I_1! \rhd I_2?^\ell &= \mathcal{C}(I_1 \Rightarrow^\ell I_2) \\
(\tilde{c}_1 \to \tilde{c}_2) \rhd (\tilde{c}_3 \to \tilde{c}_4) &=
(\tilde{c_3}\rhd \tilde{c_1}) \overset{\bullet}{\to} (\tilde{c}_2 \rhd \tilde{c}_4) \\
\mathsf{Fail}^\ell \rhd c &= \mathsf{Fail}^\ell \\
I! \rhd \mathsf{Fail}^\ell &= \mathsf{Fail}^\ell \\
\\
\tilde{c}_1 \overset{\bullet}{\to} \tilde{c}_2 &= \tilde{c}_1 \to \tilde{c}_2 \\
\mathsf{Fail}^\ell \overset{\bullet}{\to}\hat{c}_2 &= \mathsf{Fail}^\ell \\
\tilde{c}_1 \overset{\bullet}{\to}\mathsf{Fail}^\ell &= \mathsf{Fail}^\ell
\end{align*}

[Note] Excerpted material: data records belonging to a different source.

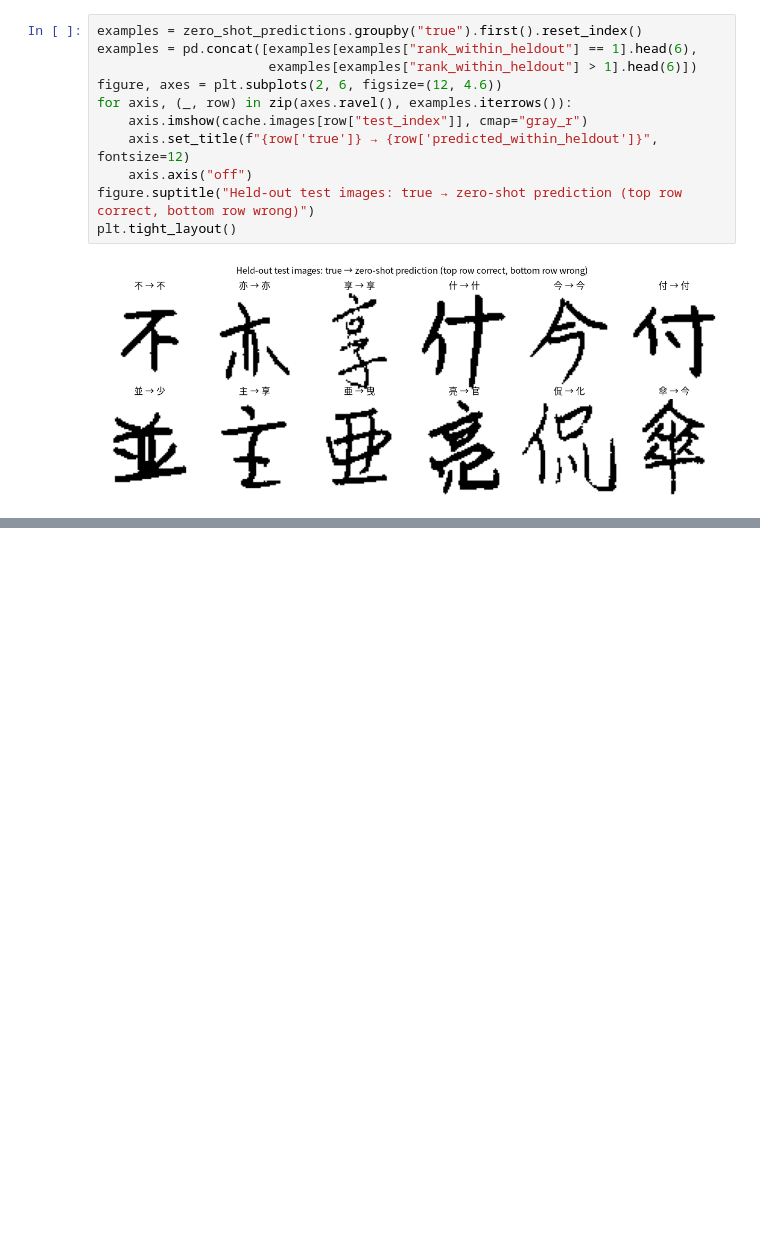
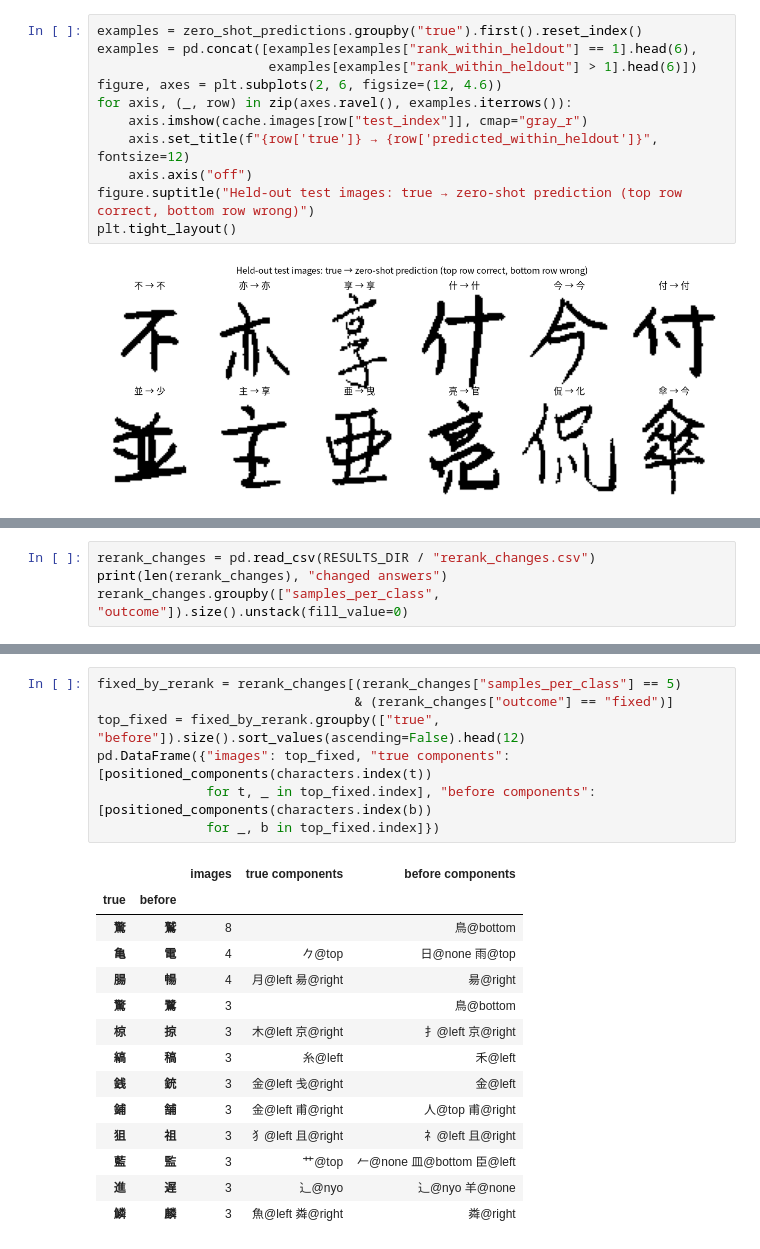
Before and after one commit to Solka99/KanjiComponentRecognition, a Jupyter notebook: results.ipynb, the cells around one changed output, grey strips where cells are left out. Saved outputs shown, nothing was run; the diff lists cells and outputs as text; blank space fills up the shorter version.

```diff
--- a/results.ipynb
+++ b/results.ipynb
@@ -552,0 +627,4 @@ plt.tight_layout()
+# %%
+rerank_changes = pd.read_csv(RESULTS_DIR / "rerank_changes.csv")
+print(len(rerank_changes), "changed answers")
+rerank_changes.groupby(["samples_per_class", "outcome"]).size().unstack(fill_value=0)
@@ -552,0 +638,22 @@ plt.tight_layout()
+# %%
+fixed_by_rerank = rerank_changes[(rerank_changes["samples_per_class"] == 5)
+                                 & (rerank_changes["outcome"] == "fixed")]
+top_fixed = fixed_by_rerank.groupby(["true", "before"]).size().sort_values(ascending=False).head(12)
+pd.DataFrame({"images": top_fixed, "true components": [positioned_components(characters.index(t))
+              for t, _ in top_fixed.index], "before components": [positioned_components(characters.index(b))
+              for _, b in top_fixed.index]})
+# %% [output]
+|  |  | images | true components | before components |
+| true | before |  |  |  |
+| 驚 | 鷲 | 8 |  | 鳥@bottom |
+| 亀 | 電 | 4 | 𠂊@top | 日@none 雨@top |
+| 腸 | 暢 | 4 | 月@left 昜@right | 昜@right |
+| 驚 | 鷺 | 3 |  | 鳥@bottom |
+| 椋 | 掠 | 3 | 木@left 京@right | 扌@left 京@right |
+| 縞 | 稿 | 3 | 糸@left | 禾@left |
+| 銭 | 銃 | 3 | 金@left 戋@right | 金@left |
+| 鋪 | 舗 | 3 | 金@left 甫@right | 人@top 甫@right |
+| 狙 | 祖 | 3 | ⺨@left 且@right | 礻@left 且@right |
+| 藍 | 監 | 3 | 艹@top | 𠂉@none 皿@bottom 臣@left |
+| 進 | 遅 | 3 | ⻌@nyo | ⻌@nyo 羊@none |
+| 鱗 | 麟 | 3 | 魚@left 粦@right | 粦@right |
```
Also changed, not shown: parts of 9 cells of this notebook, 4 other files.
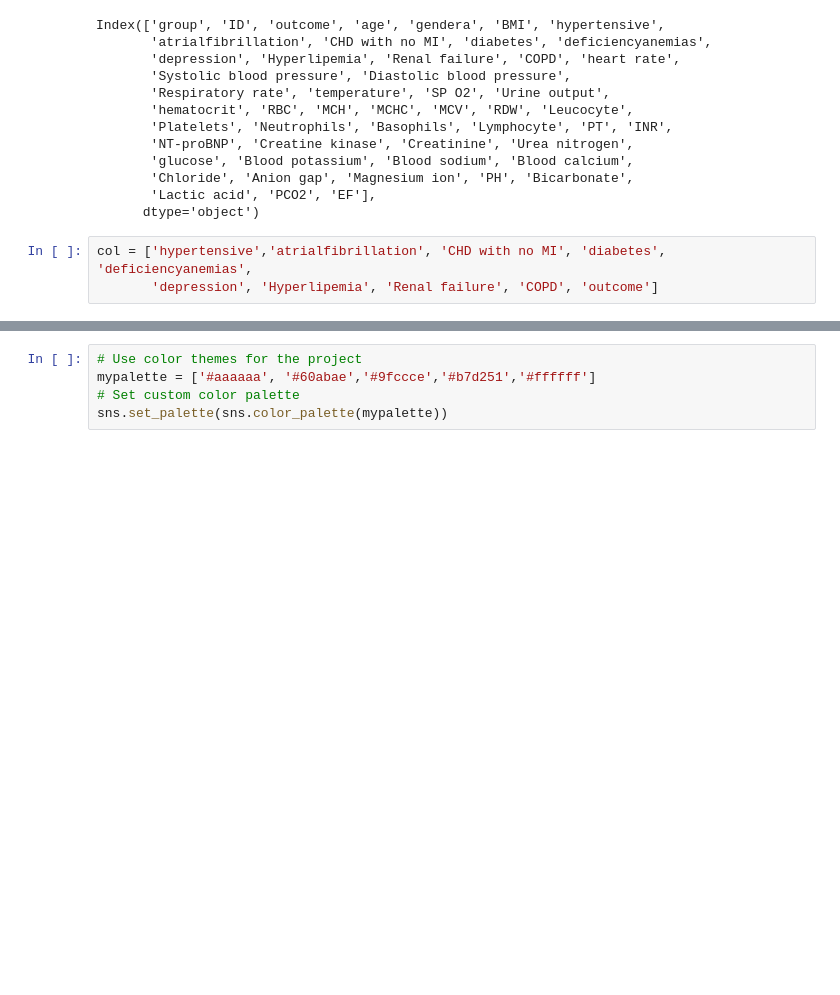
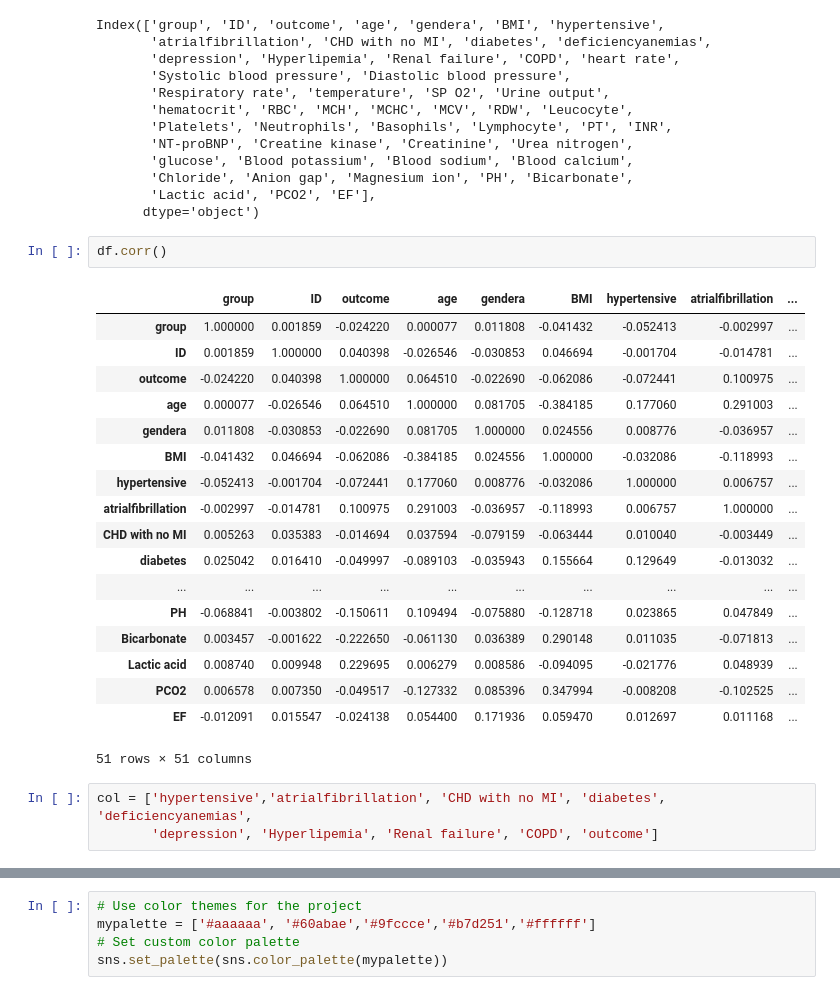
Before and after one commit to ranger9103/heart_failure_mortality, a Jupyter notebook: EDA.ipynb, the cells around one changed output, grey strips where cells are left out. Drawn from its saved outputs; the diff is of its cells as text; blank space fills up the shorter version.

Commit message:
updated correlation tables

```diff
--- a/EDA.ipynb
+++ b/EDA.ipynb
@@ -97,9 +97,30 @@ Index(['group', 'ID', 'outcome', 'age', 'gendera', 'BMI', 'hypertensive',
        'Chloride', 'Anion gap', 'Magnesium ion', 'PH', 'Bicarbonate',
        'Lactic acid', 'PCO2', 'EF'],
       dtype='object')
-# %%
-col = ['hypertensive','atrialfibrillation', 'CHD with no MI', 'diabetes', 'deficiencyanemias',
-       'depression', 'Hyperlipemia', 'Renal failure', 'COPD', 'outcome']
+# %%
+df.corr()
+# %% [output]
+|  | group | ID | outcome | age | gendera | BMI | hypertensive | atrialfibrillation | ... |
+| group | 1.000000 | 0.001859 | -0.024220 | 0.000077 | 0.011808 | -0.041432 | -0.052413 | -0.002997 | ... |
+| ID | 0.001859 | 1.000000 | 0.040398 | -0.026546 | -0.030853 | 0.046694 | -0.001704 | -0.014781 | ... |
+| outcome | -0.024220 | 0.040398 | 1.000000 | 0.064510 | -0.022690 | -0.062086 | -0.072441 | 0.100975 | ... |
+| age | 0.000077 | -0.026546 | 0.064510 | 1.000000 | 0.081705 | -0.384185 | 0.177060 | 0.291003 | ... |
+| gendera | 0.011808 | -0.030853 | -0.022690 | 0.081705 | 1.000000 | 0.024556 | 0.008776 | -0.036957 | ... |
+| BMI | -0.041432 | 0.046694 | -0.062086 | -0.384185 | 0.024556 | 1.000000 | -0.032086 | -0.118993 | ... |
+| hypertensive | -0.052413 | -0.001704 | -0.072441 | 0.177060 | 0.008776 | -0.032086 | 1.000000 | 0.006757 | ... |
+| atrialfibrillation | -0.002997 | -0.014781 | 0.100975 | 0.291003 | -0.036957 | -0.118993 | 0.006757 | 1.000000 | ... |
+| CHD with no MI | 0.005263 | 0.035383 | -0.014694 | 0.037594 | -0.079159 | -0.063444 | 0.010040 | -0.003449 | ... |
+| diabetes | 0.025042 | 0.016410 | -0.049997 | -0.089103 | -0.035943 | 0.155664 | 0.129649 | -0.013032 | ... |
+| ... | ... | ... | ... | ... | ... | ... | ... | ... | ... |
+| PH | -0.068841 | -0.003802 | -0.150611 | 0.109494 | -0.075880 | -0.128718 | 0.023865 | 0.047849 | ... |
+| Bicarbonate | 0.003457 | -0.001622 | -0.222650 | -0.061130 | 0.036389 | 0.290148 | 0.011035 | -0.071813 | ... |
+| Lactic acid | 0.008740 | 0.009948 | 0.229695 | 0.006279 | 0.008586 | -0.094095 | -0.021776 | 0.048939 | ... |
+| PCO2 | 0.006578 | 0.007350 | -0.049517 | -0.127332 | 0.085396 | 0.347994 | -0.008208 | -0.102525 | ... |
+| EF | -0.012091 | 0.015547 | -0.024138 | 0.054400 | 0.171936 | 0.059470 | 0.012697 | 0.011168 | ... |
+51 rows × 51 columns
+# %%
+col = ['hypertensive','atrialfibrillation', 'CHD with no MI', 'diabetes', 'deficiencyanemias',
+       'depression', 'Hyperlipemia', 'Renal failure', 'COPD', 'outcome']
 # %%
 #correlation between different comorbidities
 corr = df[col].corr()
```
Also changed, not shown: parts of 16 cells of this notebook.
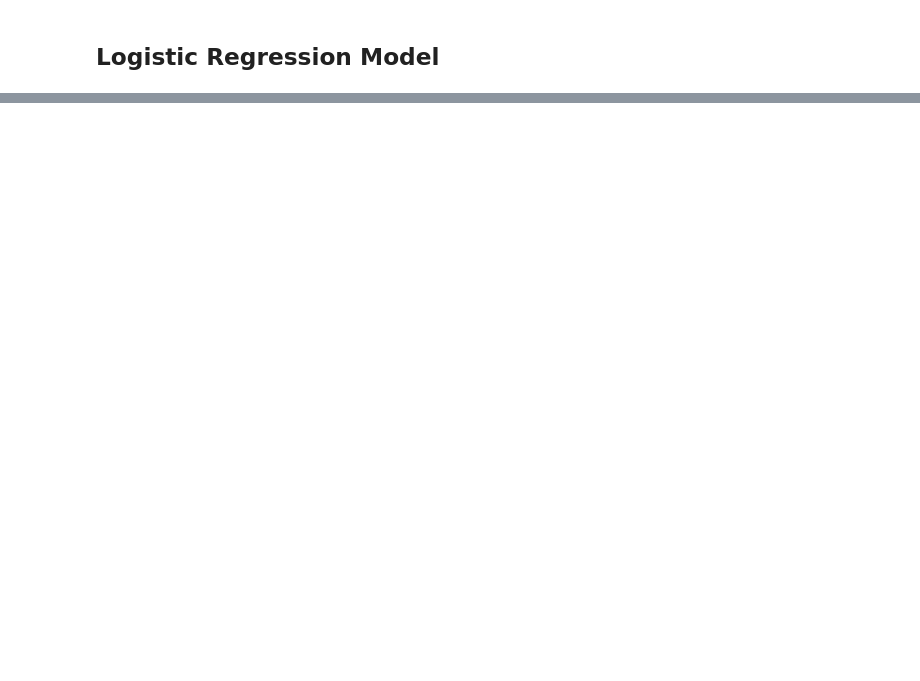
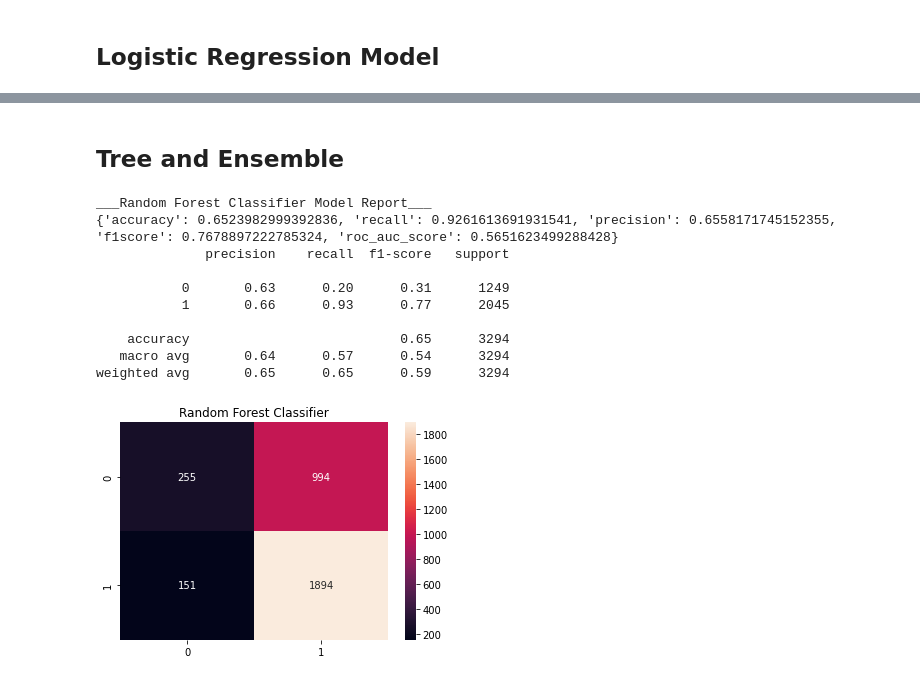
Before and after one commit to Ducthinh2603/IBM_Machine_Learning_Spec, a Jupyter notebook: Course_3_SML_Classification/6. Assignment/covid19_course2.ipynb, the cells around one changed output, grey strips where cells are left out. Saved outputs shown, nothing was run; the diff lists cells and outputs as text; code cells hidden in the pictures; blank space fills up the shorter version.

```diff
--- a/Course_3_SML_Classification/6. Assignment/covid19_course2.ipynb
+++ b/Course_3_SML_Classification/6. Assignment/covid19_course2.ipynb
@@ -301,0 +313,20 @@ svc_model = general_report(model=svc, name="Support Vector Machine", param_grid=
+# %% [markdown]
+## Tree and Ensemble
+# %%
+random_forest = RandomForestClassifier()
+param_grid = {'n_estimators': [2*n+1 for n in range(20)],
+             'max_depth' : [2*n+1 for n in range(10) ],
+             'max_features':["auto", "sqrt", "log2"]}
+rf_model = general_report(model=random_forest, name= "Random Forest Classifier", param_grid=param_grid)
+# %% [output]
+___Random Forest Classifier Model Report___
+{'accuracy': 0.6523982999392836, 'recall': 0.9261613691931541, 'precision': 0.6558171745152355, 'f1score': 0.7678897222785324, 'roc_auc_score': 0.5651623499288428}
+              precision    recall  f1-score   support
+
+           0       0.63      0.20      0.31      1249
+           1       0.66      0.93      0.77      2045
+
+    accuracy                           0.65      3294
+   macro avg       0.64      0.57      0.54      3294
+weighted avg       0.65      0.65      0.59      3294
+[figure, added]
```
Also changed, not shown: parts of 25 cells of this notebook, 2 other files.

To obtain an eager, time-efficient machine, we just replace coercion reduction with coercion composition. \begin{align*} \mathsf{cast}(\tilde{v}, \hat{c}) &= \begin{cases} \tilde{v} & \text{if } \hat{c} = \iota \\ \mathbf{blame}\,\ell & \text{if } \mathsf{isfail}(\hat{c},\ell) \\ \tilde{v} : \hat{c} & \text{otherwise} \end{cases} \\ \mathsf{cast}(\tilde{v} : \overline{c_1}, \hat{c}_2) &= \begin{cases} \tilde{v} & \text{if } (\overline{c_1}; \hat{c}_2)= \iota \\ \mathbf{blame}\,\ell & \text{if } (\overline{c_1} \rhd \hat{c}_2) = \hat{c}_3 \text{ and } \mathsf{isfail}(\hat{c}_3,\ell) \\ \tilde{v} : \overline{c_3} & \text{if } (\overline{c_1} \rhd \hat{c}_2) = \overline{c}_3 \end{cases} \end{align*}